The story opens with the world in massive crisis. Climate change and the effects of overpopulation have begun to reach critical mass, and there’s nowhere near enough oil to supply the world’s needs. The unlikely beneficiaries of this calamity are the employees of the Solarbus company and people who already own its vehicles. Solarbus was committed to creating a sustainable, mobile way to live, and only those who have a sun-powered Solarbus motor home have a semblance of normal life after society’s collapse. In this post-apocalyptic world, women’s roles have narrowed immensely. Men work for the overarching Solarbus corporation, while women exist only as “Solarbus wives,” equivalent to homemakers. Brandon focuses on one family: Jeff and Eva Parke and their daughter, Clarissa, who wants more out of life and wanders the desert in search of excitement. The less fortunate people in society become Terfs, who scavenge and steal to stay alive. A cruel ritual, which exiles a woman who’s older than marriageable age, sets a chain of events in motion that will change the Parkes forever. Clarissa is kidnapped by a group of Terfs who want to convert her to their way of life; they give her a Terf man named Matthew for protection, and she struggles to adjust. Jeff and Eva are also kidnapped, and they receive a stunning revelation from the Terf leader. Brandon creates a fairly believable scenario for the end of society as we know it and for what might happen in the aftermath. Although her characters are bound by the constraints of their highly stratified world, they nonetheless feel deeply convincing. For a novel about the end of the modern way of life, the work is remarkably uplifting overall, and it ends on a note of pure hope.
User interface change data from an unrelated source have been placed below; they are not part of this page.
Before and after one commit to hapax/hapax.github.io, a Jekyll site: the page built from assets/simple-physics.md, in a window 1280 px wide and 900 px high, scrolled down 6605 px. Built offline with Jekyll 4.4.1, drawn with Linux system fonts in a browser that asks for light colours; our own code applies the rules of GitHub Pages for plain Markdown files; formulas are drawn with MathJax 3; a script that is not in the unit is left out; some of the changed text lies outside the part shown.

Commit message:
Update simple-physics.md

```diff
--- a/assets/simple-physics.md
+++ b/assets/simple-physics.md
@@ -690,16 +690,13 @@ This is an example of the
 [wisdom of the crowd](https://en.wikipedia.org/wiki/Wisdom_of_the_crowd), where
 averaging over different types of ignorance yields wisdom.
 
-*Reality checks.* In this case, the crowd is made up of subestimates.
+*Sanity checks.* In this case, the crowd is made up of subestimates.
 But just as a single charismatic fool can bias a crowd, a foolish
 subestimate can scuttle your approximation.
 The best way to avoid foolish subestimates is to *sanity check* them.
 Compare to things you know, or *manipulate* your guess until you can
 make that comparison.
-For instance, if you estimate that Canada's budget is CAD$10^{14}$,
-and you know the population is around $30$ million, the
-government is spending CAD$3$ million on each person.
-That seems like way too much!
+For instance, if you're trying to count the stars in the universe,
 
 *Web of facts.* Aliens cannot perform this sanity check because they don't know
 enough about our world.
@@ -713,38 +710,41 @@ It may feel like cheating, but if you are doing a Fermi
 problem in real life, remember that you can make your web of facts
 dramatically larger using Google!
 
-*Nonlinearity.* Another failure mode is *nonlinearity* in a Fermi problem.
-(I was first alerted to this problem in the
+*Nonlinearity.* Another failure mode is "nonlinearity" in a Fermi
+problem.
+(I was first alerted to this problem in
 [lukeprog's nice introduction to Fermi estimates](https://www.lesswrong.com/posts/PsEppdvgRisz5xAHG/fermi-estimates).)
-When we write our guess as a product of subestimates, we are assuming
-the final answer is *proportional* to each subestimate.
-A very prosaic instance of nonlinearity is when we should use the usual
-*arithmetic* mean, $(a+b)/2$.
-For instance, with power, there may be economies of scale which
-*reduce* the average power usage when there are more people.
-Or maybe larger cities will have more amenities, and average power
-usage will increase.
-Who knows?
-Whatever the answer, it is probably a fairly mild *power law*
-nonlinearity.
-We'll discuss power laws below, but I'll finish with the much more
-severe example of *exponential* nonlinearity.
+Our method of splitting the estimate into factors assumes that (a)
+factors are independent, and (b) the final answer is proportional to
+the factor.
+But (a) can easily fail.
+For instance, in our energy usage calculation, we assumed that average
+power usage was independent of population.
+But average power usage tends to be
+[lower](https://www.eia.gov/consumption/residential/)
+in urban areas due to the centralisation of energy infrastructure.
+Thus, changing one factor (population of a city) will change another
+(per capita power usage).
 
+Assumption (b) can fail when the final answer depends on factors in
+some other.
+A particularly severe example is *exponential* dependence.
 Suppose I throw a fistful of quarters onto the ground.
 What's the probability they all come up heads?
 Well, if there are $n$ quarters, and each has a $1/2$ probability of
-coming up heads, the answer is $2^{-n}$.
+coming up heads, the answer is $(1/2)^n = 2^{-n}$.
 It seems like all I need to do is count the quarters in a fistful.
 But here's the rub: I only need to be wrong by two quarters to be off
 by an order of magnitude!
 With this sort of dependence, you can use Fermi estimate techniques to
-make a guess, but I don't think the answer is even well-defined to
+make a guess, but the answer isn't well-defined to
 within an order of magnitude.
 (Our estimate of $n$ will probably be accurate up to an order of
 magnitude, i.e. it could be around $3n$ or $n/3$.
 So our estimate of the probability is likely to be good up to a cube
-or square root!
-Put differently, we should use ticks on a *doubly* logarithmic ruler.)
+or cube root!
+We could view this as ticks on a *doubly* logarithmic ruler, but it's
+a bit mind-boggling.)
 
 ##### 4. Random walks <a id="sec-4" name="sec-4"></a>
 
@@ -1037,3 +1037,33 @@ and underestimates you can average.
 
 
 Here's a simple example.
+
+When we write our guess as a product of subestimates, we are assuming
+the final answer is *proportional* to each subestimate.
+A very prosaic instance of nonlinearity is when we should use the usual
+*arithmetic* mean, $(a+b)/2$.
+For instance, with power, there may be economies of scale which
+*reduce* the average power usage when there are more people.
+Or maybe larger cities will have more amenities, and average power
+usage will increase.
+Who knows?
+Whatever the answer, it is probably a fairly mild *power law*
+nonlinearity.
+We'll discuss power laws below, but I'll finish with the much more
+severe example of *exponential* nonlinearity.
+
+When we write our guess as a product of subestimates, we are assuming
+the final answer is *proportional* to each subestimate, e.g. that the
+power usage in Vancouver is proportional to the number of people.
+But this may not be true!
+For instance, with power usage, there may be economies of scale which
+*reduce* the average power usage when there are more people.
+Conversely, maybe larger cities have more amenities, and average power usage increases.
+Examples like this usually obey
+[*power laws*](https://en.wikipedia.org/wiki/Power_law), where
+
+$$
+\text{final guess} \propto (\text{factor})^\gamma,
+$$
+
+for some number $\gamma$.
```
A thought-provoking read that may soothe readers’ apocalyptic anxieties.